Softly As I Leave You, by the Dutch team of Paul Lightfoot and Sol León, returned for a second run with Morphoses, featuring Drew Jacoby and Rubinald Pronk in expressionistic solos of personal angst and a seduction duet. Trapped in a narrow box at the beginning, Jacoby escaped, then lured Pronk into the booth. She was scrambling along the outside of it when the lights went out.
Alexei Ratmansky’s Boléro wasn’t new, but it confirmed the choreographer’s great gift for combining craft with human warmth and kinship. I thought dances to Ravel’s Boléro ought to be banned forever. Those kitschy 15 minutes of variations on a theme of RUMP-pa pa pa paahhhRump.RUMP-pa pa pa nag at me for days afterward like a twisted ankle. But Ratmansky’s dance created a visual analogy to the way the insistent ground bass holds the whole musical structure together.

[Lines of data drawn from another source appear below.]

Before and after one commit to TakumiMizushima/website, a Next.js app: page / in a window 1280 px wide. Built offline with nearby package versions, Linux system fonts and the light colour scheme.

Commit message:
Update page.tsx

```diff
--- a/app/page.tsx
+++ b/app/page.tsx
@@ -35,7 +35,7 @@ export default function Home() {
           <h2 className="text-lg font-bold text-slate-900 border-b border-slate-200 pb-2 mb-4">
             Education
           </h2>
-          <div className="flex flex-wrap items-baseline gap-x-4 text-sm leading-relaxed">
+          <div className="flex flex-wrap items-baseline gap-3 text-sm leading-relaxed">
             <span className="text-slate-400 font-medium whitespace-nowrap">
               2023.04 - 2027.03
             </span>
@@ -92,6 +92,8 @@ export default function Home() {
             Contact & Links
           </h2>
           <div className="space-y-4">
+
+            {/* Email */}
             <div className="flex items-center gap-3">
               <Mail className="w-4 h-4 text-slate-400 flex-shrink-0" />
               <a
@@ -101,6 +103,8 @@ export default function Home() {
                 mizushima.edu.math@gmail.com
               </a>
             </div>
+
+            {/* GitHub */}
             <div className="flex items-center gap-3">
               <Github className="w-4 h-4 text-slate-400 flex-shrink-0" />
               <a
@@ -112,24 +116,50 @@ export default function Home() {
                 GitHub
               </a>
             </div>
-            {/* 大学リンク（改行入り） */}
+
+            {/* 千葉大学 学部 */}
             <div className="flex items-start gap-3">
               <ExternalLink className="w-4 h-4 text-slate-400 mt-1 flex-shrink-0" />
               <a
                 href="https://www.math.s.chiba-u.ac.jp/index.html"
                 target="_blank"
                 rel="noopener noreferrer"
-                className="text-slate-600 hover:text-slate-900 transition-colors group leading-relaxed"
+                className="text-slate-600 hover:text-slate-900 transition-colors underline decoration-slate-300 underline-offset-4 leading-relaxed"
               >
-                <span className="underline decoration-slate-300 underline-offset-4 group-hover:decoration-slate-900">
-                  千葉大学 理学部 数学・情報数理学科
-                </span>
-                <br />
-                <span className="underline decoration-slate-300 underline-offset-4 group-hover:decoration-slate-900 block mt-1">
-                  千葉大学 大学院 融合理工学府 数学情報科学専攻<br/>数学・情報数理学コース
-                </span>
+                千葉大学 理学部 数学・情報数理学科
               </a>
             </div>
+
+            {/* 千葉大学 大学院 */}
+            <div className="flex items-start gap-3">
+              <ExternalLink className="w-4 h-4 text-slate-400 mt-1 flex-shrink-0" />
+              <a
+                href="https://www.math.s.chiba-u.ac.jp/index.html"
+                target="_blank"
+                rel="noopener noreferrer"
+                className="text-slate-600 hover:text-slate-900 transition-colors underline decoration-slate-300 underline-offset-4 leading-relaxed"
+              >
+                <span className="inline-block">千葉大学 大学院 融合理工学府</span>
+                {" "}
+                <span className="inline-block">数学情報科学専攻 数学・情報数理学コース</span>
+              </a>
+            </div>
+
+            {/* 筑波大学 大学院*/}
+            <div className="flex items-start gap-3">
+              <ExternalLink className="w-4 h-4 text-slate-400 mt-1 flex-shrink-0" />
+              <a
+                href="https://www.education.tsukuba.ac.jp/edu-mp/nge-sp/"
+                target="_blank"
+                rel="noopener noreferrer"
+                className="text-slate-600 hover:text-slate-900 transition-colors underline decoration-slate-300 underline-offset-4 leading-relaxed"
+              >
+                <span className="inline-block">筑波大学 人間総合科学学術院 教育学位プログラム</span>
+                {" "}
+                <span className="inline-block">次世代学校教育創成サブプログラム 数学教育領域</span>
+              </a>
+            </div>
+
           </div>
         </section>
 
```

The dancers, only six of them, formed a unison coalition at the beginning. In ones and twos, they broke away to dance independently, but they always returned to the group, remnants of which seemed to be in motion somewhere in the background all the time. This sounds like any standard piece of ensemble choreography, but it’s the way Ratmansky engineers these comings and goings that makes them seem like casual, social passages instead of platforms to display dancing. It’s the way he makes the individuals reflect or contrast with the group while reminding us always that they’re part of a bigger community that marks him as an original.
, John Cage, Dance, Igor Fyodorovitch Stravinsky, More